With issues of immigration featuring heavily in news headlines over the past year, the release of this title couldn’t be more timely. Ships in the Field concerns one family’s experience of migration as seen through the eyes of a child. Forced from their homeland by war, the unnamed child and her parents embrace a new life in a new country. Once a farmer, Papa now works in a factory, while Ma, a teacher, takes in sewing. Despite the horror of the past and the unknown future ahead, this family is a joyful one—though something is still missing for our child narrator.
In these two heart-felt sentences, Gervay captures the child’s perspective beautifully:
“Papa grew up in a village in the old country, before it was broken.
Ma grew up in a city in the old country, before it was broken.”
By using deceptively subtle wording and misdirection, Gervay expertly conveys the war that still haunts this family as a powerful presence underpinning their outwardly happy lives. But so, too, the hope felt, particularly by the narrator, is just as potent, creating a satisfying emotional contrast that culminates on a high note when the child’s heart’s desire is realised on the final page.
The title of this book is significant for it highlights what is perhaps the most obvious point of difference between us: language and the way in which we use it.
“ ‘Look at the ships in the field,’ Papa says.
Brownie and I giggle. ‘Papa, you mean sheep.’
‘Yes, the ships.’ Papa wiggles his moustache.”
Pignataro’s watercolour illustrations reflect Gervay’s humour. Smiles abound on almost every page, and the child-like style, simplistic and colourful, adds a sense of levity to what, in a different artist’s hands, could have been a much darker story.
This is a book that needs to be read more than once. Many of the layers weren’t immediately evident on my first read-through. The shadow of war haunting the family is only mentioned in two lines of dialogue between the child and her toy, Brownie, yet its positioning after scenes of family frivolity is stark. This added to Ma’s crying behind closed doors and the narrator’s fear of night delivers an impact that more graphic depiction could not. It is obvious that author and illustrator have worked hard to get the balance between darkness and light just right. While at first glance this is a deceptively simple story, it soon becomes apparent this balancing act was no easy feat. Hope is very much the prominent theme, but it is only visible because of the darkness behind it. Too much darkness and the light would be snuffed out.

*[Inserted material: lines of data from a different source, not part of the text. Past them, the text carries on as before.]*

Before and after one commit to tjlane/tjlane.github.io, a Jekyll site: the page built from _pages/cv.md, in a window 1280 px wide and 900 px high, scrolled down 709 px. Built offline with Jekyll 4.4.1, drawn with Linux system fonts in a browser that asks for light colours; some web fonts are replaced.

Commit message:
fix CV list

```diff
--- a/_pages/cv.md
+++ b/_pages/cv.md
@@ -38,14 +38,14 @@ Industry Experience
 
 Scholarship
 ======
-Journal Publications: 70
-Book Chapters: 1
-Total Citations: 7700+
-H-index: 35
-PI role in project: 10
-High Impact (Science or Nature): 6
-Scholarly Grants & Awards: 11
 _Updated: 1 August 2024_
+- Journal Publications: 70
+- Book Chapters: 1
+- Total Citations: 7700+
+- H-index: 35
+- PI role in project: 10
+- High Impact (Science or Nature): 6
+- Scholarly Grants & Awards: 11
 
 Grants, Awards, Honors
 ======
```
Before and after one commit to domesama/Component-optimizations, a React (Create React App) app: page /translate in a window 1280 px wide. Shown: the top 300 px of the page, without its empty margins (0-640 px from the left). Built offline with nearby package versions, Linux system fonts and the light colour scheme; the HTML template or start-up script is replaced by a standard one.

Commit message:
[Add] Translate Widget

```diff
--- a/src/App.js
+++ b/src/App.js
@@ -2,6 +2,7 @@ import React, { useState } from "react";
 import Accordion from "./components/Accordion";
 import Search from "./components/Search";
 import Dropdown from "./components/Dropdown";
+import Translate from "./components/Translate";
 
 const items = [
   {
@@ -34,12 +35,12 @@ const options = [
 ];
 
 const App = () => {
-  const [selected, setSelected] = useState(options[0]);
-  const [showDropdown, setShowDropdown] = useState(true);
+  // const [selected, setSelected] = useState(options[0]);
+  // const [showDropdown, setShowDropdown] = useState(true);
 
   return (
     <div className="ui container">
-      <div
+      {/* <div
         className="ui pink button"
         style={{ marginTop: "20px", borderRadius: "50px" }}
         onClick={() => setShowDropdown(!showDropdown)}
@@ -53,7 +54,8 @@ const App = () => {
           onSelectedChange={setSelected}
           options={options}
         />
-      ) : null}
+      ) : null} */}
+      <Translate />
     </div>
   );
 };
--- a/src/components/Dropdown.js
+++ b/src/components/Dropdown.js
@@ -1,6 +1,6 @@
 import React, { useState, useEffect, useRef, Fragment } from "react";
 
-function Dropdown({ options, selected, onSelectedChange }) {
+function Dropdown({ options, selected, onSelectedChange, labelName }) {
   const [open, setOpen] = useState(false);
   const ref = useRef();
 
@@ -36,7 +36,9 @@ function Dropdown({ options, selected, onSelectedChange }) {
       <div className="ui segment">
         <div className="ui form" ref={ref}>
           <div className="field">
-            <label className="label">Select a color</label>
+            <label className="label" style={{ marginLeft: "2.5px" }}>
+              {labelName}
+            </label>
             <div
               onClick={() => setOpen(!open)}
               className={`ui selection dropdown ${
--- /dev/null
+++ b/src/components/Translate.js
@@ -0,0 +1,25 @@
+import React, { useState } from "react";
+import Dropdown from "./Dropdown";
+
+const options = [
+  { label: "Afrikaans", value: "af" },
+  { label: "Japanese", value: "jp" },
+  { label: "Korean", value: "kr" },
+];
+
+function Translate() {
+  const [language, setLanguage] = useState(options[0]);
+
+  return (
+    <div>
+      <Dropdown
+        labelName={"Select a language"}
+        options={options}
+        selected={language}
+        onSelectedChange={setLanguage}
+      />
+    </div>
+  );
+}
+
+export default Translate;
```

Ships in the Field is a book that will never date. It’s a story that will be every bit as relevant fifty years from now as it was fifty years ago.(Review Jenny Mounfield PIO)